INSTRUCTIONS TO FOLLOW:
Apart from the pictures, print the data below exactly as given.

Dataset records
______________________________
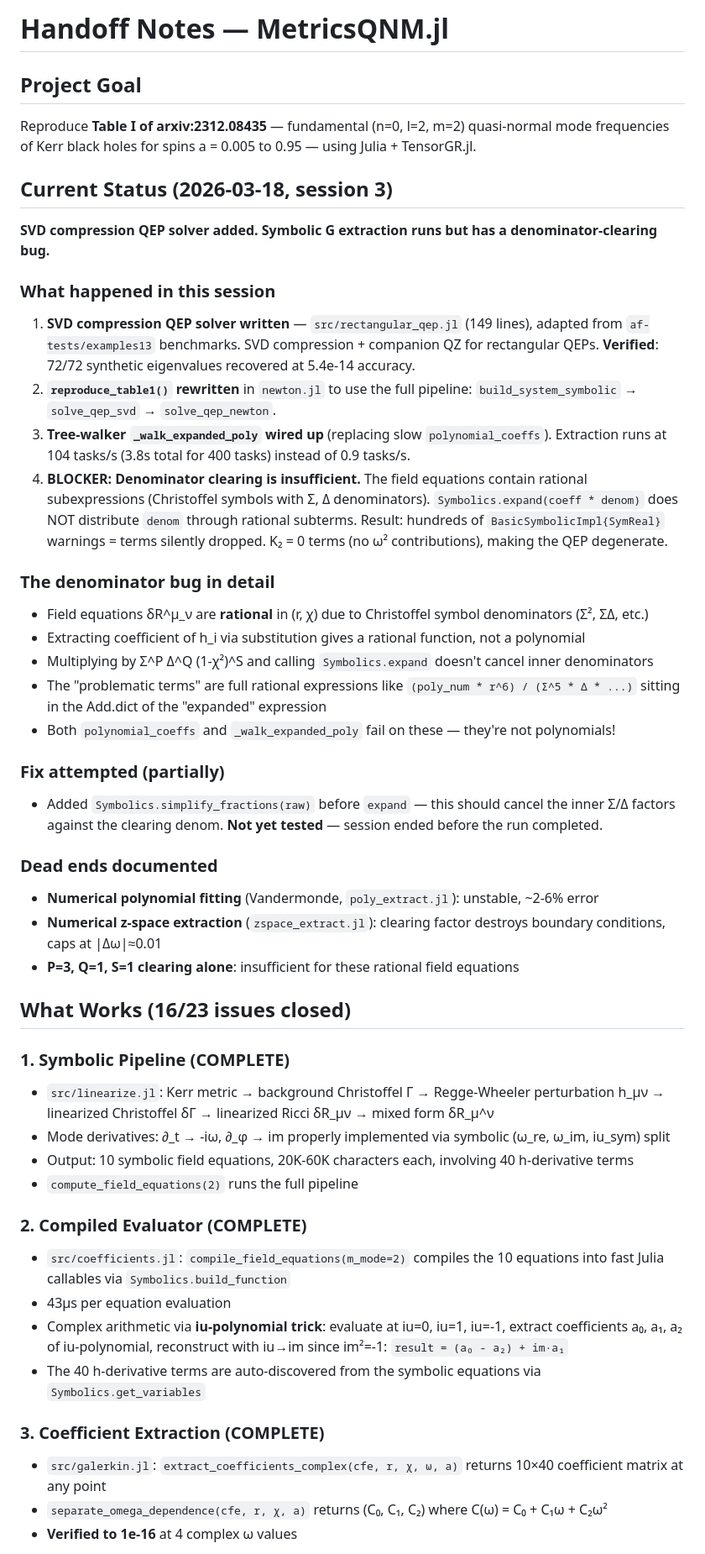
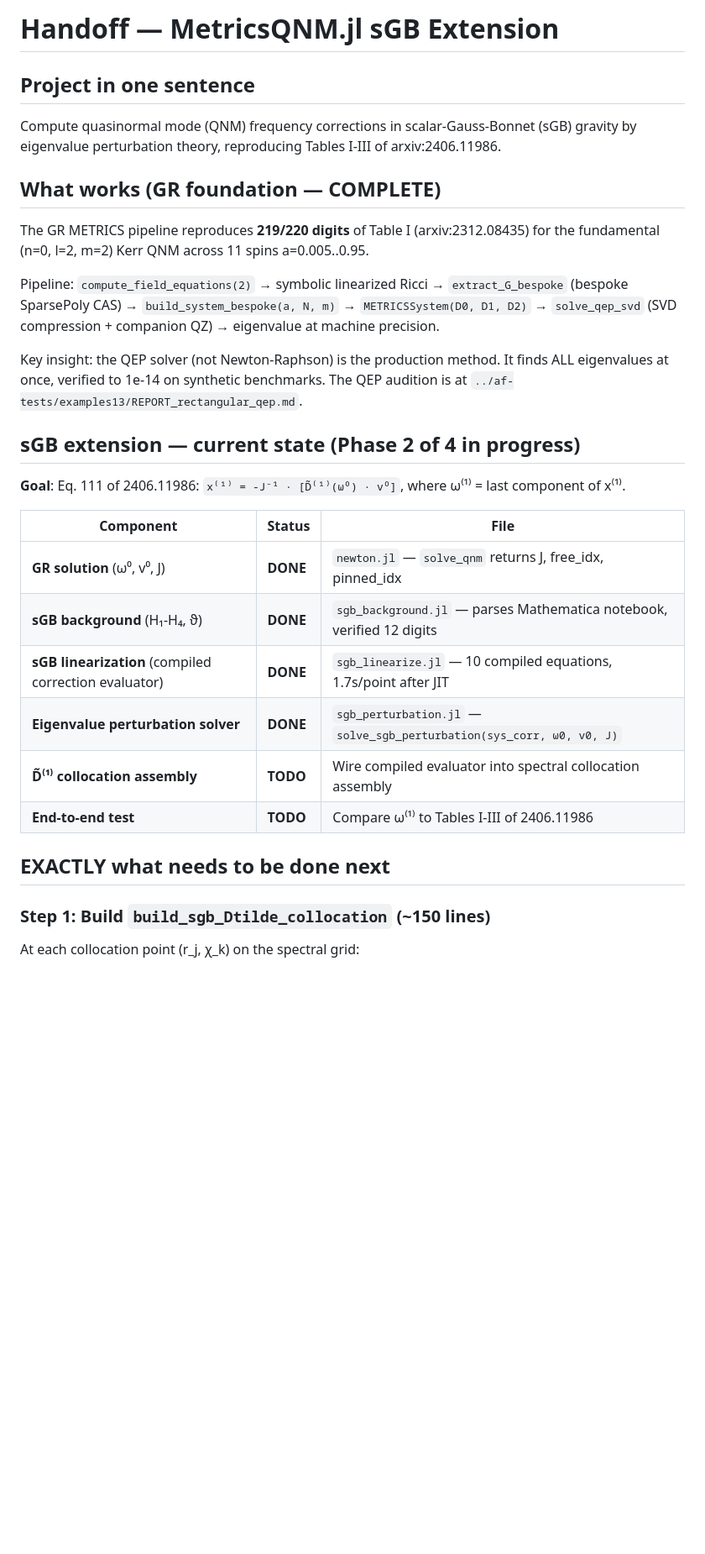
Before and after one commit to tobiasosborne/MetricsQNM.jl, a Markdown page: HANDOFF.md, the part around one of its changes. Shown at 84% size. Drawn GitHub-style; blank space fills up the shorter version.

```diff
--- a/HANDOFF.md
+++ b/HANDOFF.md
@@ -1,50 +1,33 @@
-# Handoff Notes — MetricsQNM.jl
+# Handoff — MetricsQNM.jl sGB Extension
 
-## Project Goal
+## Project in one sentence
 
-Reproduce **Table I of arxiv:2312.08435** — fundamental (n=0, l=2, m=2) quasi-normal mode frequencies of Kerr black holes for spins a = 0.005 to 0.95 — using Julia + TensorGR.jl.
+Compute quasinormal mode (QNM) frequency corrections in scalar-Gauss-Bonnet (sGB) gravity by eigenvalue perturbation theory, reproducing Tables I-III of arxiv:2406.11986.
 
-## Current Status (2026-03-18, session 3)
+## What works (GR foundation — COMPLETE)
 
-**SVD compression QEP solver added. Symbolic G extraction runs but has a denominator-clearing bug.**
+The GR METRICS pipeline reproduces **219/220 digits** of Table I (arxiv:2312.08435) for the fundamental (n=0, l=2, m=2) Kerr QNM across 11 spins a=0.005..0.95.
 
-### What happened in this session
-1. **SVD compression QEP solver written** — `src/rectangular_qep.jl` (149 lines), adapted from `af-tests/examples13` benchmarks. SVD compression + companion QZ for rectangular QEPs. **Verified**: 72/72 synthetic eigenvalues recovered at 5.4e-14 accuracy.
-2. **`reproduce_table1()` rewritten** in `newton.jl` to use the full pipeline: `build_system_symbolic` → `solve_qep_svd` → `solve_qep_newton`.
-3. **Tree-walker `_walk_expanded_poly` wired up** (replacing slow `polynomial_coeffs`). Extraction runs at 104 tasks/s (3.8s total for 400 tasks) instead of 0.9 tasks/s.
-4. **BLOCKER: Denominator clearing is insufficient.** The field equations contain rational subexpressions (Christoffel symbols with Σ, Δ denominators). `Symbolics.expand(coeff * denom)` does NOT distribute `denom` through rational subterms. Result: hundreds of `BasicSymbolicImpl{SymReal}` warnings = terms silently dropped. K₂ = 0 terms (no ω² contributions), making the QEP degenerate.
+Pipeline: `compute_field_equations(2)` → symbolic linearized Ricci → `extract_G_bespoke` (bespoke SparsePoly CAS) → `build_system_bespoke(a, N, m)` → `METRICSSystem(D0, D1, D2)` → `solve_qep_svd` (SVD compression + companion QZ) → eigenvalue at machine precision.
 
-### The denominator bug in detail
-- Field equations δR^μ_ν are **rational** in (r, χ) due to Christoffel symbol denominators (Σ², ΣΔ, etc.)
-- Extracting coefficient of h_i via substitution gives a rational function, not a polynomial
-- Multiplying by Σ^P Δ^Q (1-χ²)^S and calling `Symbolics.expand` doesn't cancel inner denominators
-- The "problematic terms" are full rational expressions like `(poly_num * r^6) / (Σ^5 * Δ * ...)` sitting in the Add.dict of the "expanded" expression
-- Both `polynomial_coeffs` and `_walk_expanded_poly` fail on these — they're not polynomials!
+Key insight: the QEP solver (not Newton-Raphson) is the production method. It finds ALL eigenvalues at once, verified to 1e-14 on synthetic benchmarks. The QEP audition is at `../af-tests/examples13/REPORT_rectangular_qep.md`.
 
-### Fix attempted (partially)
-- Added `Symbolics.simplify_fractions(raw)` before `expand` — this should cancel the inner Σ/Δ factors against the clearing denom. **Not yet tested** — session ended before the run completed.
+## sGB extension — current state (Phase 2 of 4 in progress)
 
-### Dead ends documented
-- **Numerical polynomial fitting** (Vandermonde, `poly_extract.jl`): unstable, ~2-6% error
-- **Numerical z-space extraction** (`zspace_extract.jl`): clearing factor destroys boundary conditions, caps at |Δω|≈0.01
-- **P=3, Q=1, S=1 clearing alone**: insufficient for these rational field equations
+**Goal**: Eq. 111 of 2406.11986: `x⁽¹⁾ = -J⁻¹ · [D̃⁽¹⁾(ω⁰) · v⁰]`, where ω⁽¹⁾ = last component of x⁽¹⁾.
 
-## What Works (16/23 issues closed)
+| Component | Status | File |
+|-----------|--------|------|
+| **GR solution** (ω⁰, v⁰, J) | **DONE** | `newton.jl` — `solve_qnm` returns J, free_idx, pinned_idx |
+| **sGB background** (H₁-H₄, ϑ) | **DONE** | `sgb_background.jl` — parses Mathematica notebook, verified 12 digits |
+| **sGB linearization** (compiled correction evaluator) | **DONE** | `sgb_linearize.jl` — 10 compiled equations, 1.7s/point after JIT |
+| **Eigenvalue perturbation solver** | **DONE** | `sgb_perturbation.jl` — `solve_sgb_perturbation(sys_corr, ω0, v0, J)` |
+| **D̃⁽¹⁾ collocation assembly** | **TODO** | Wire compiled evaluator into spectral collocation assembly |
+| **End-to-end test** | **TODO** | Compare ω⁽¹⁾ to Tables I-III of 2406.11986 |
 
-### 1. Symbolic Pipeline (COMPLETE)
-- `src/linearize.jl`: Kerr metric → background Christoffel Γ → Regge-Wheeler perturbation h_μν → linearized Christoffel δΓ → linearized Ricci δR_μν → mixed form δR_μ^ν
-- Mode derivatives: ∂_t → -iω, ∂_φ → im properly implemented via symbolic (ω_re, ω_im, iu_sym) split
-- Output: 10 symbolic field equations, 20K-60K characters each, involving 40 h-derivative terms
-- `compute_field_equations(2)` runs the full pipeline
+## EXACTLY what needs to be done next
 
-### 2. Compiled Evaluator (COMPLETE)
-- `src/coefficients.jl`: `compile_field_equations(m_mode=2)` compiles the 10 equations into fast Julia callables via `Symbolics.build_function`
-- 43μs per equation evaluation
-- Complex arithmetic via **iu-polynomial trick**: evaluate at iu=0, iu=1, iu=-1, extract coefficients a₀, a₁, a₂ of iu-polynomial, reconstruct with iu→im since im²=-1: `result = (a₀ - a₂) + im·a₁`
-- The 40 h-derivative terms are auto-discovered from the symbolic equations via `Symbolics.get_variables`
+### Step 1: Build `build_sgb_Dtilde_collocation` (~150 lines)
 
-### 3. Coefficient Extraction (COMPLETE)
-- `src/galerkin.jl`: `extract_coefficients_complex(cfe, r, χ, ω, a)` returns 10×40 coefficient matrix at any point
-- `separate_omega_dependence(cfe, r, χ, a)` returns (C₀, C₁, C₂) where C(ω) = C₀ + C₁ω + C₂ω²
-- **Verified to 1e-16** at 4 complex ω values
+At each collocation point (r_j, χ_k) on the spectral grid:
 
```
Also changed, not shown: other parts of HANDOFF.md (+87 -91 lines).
______________________________
WRITTEN REPLY:
Before and after one commit to tobiasosborne/MetricsQNM.jl, a Markdown page: HANDOFF.md, the part around one of its changes. Shown at 84% size. Drawn GitHub-style; blank space fills up the shorter version.

```diff
--- a/HANDOFF.md
+++ b/HANDOFF.md
@@ -1,50 +1,33 @@
-# Handoff Notes — MetricsQNM.jl
+# Handoff — MetricsQNM.jl sGB Extension
 
-## Project Goal
+## Project in one sentence
 
-Reproduce **Table I of arxiv:2312.08435** — fundamental (n=0, l=2, m=2) quasi-normal mode frequencies of Kerr black holes for spins a = 0.005 to 0.95 — using Julia + TensorGR.jl.
+Compute quasinormal mode (QNM) frequency corrections in scalar-Gauss-Bonnet (sGB) gravity by eigenvalue perturbation theory, reproducing Tables I-III of arxiv:2406.11986.
 
-## Current Status (2026-03-18, session 3)
+## What works (GR foundation — COMPLETE)
 
-**SVD compression QEP solver added. Symbolic G extraction runs but has a denominator-clearing bug.**
+The GR METRICS pipeline reproduces **219/220 digits** of Table I (arxiv:2312.08435) for the fundamental (n=0, l=2, m=2) Kerr QNM across 11 spins a=0.005..0.95.
 
-### What happened in this session
-1. **SVD compression QEP solver written** — `src/rectangular_qep.jl` (149 lines), adapted from `af-tests/examples13` benchmarks. SVD compression + companion QZ for rectangular QEPs. **Verified**: 72/72 synthetic eigenvalues recovered at 5.4e-14 accuracy.
-2. **`reproduce_table1()` rewritten** in `newton.jl` to use the full pipeline: `build_system_symbolic` → `solve_qep_svd` → `solve_qep_newton`.
-3. **Tree-walker `_walk_expanded_poly` wired up** (replacing slow `polynomial_coeffs`). Extraction runs at 104 tasks/s (3.8s total for 400 tasks) instead of 0.9 tasks/s.
-4. **BLOCKER: Denominator clearing is insufficient.** The field equations contain rational subexpressions (Christoffel symbols with Σ, Δ denominators). `Symbolics.expand(coeff * denom)` does NOT distribute `denom` through rational subterms. Result: hundreds of `BasicSymbolicImpl{SymReal}` warnings = terms silently dropped. K₂ = 0 terms (no ω² contributions), making the QEP degenerate.
+Pipeline: `compute_field_equations(2)` → symbolic linearized Ricci → `extract_G_bespoke` (bespoke SparsePoly CAS) → `build_system_bespoke(a, N, m)` → `METRICSSystem(D0, D1, D2)` → `solve_qep_svd` (SVD compression + companion QZ) → eigenvalue at machine precision.
 
-### The denominator bug in detail
-- Field equations δR^μ_ν are **rational** in (r, χ) due to Christoffel symbol denominators (Σ², ΣΔ, etc.)
-- Extracting coefficient of h_i via substitution gives a rational function, not a polynomial
-- Multiplying by Σ^P Δ^Q (1-χ²)^S and calling `Symbolics.expand` doesn't cancel inner denominators
-- The "problematic terms" are full rational expressions like `(poly_num * r^6) / (Σ^5 * Δ * ...)` sitting in the Add.dict of the "expanded" expression
-- Both `polynomial_coeffs` and `_walk_expanded_poly` fail on these — they're not polynomials!
+Key insight: the QEP solver (not Newton-Raphson) is the production method. It finds ALL eigenvalues at once, verified to 1e-14 on synthetic benchmarks. The QEP audition is at `../af-tests/examples13/REPORT_rectangular_qep.md`.
 
-### Fix attempted (partially)
-- Added `Symbolics.simplify_fractions(raw)` before `expand` — this should cancel the inner Σ/Δ factors against the clearing denom. **Not yet tested** — session ended before the run completed.
+## sGB extension — current state (Phase 2 of 4 in progress)
 
-### Dead ends documented
-- **Numerical polynomial fitting** (Vandermonde, `poly_extract.jl`): unstable, ~2-6% error
-- **Numerical z-space extraction** (`zspace_extract.jl`): clearing factor destroys boundary conditions, caps at |Δω|≈0.01
-- **P=3, Q=1, S=1 clearing alone**: insufficient for these rational field equations
+**Goal**: Eq. 111 of 2406.11986: `x⁽¹⁾ = -J⁻¹ · [D̃⁽¹⁾(ω⁰) · v⁰]`, where ω⁽¹⁾ = last component of x⁽¹⁾.
 
-## What Works (16/23 issues closed)
+| Component | Status | File |
+|-----------|--------|------|
+| **GR solution** (ω⁰, v⁰, J) | **DONE** | `newton.jl` — `solve_qnm` returns J, free_idx, pinned_idx |
+| **sGB background** (H₁-H₄, ϑ) | **DONE** | `sgb_background.jl` — parses Mathematica notebook, verified 12 digits |
+| **sGB linearization** (compiled correction evaluator) | **DONE** | `sgb_linearize.jl` — 10 compiled equations, 1.7s/point after JIT |
+| **Eigenvalue perturbation solver** | **DONE** | `sgb_perturbation.jl` — `solve_sgb_perturbation(sys_corr, ω0, v0, J)` |
+| **D̃⁽¹⁾ collocation assembly** | **TODO** | Wire compiled evaluator into spectral collocation assembly |
+| **End-to-end test** | **TODO** | Compare ω⁽¹⁾ to Tables I-III of 2406.11986 |
 
-### 1. Symbolic Pipeline (COMPLETE)
-- `src/linearize.jl`: Kerr metric → background Christoffel Γ → Regge-Wheeler perturbation h_μν → linearized Christoffel δΓ → linearized Ricci δR_μν → mixed form δR_μ^ν
-- Mode derivatives: ∂_t → -iω, ∂_φ → im properly implemented via symbolic (ω_re, ω_im, iu_sym) split
-- Output: 10 symbolic field equations, 20K-60K characters each, involving 40 h-derivative terms
-- `compute_field_equations(2)` runs the full pipeline
+## EXACTLY what needs to be done next
 
-### 2. Compiled Evaluator (COMPLETE)
-- `src/coefficients.jl`: `compile_field_equations(m_mode=2)` compiles the 10 equations into fast Julia callables via `Symbolics.build_function`
-- 43μs per equation evaluation
-- Complex arithmetic via **iu-polynomial trick**: evaluate at iu=0, iu=1, iu=-1, extract coefficients a₀, a₁, a₂ of iu-polynomial, reconstruct with iu→im since im²=-1: `result = (a₀ - a₂) + im·a₁`
-- The 40 h-derivative terms are auto-discovered from the symbolic equations via `Symbolics.get_variables`
+### Step 1: Build `build_sgb_Dtilde_collocation` (~150 lines)
 
-### 3. Coefficient Extraction (COMPLETE)
-- `src/galerkin.jl`: `extract_coefficients_complex(cfe, r, χ, ω, a)` returns 10×40 coefficient matrix at any point
-- `separate_omega_dependence(cfe, r, χ, a)` returns (C₀, C₁, C₂) where C(ω) = C₀ + C₁ω + C₂ω²
-- **Verified to 1e-16** at 4 complex ω values
+At each collocation point (r_j, χ_k) on the spectral grid:
 
```
Also changed, not shown: other parts of HANDOFF.md (+87 -91 lines).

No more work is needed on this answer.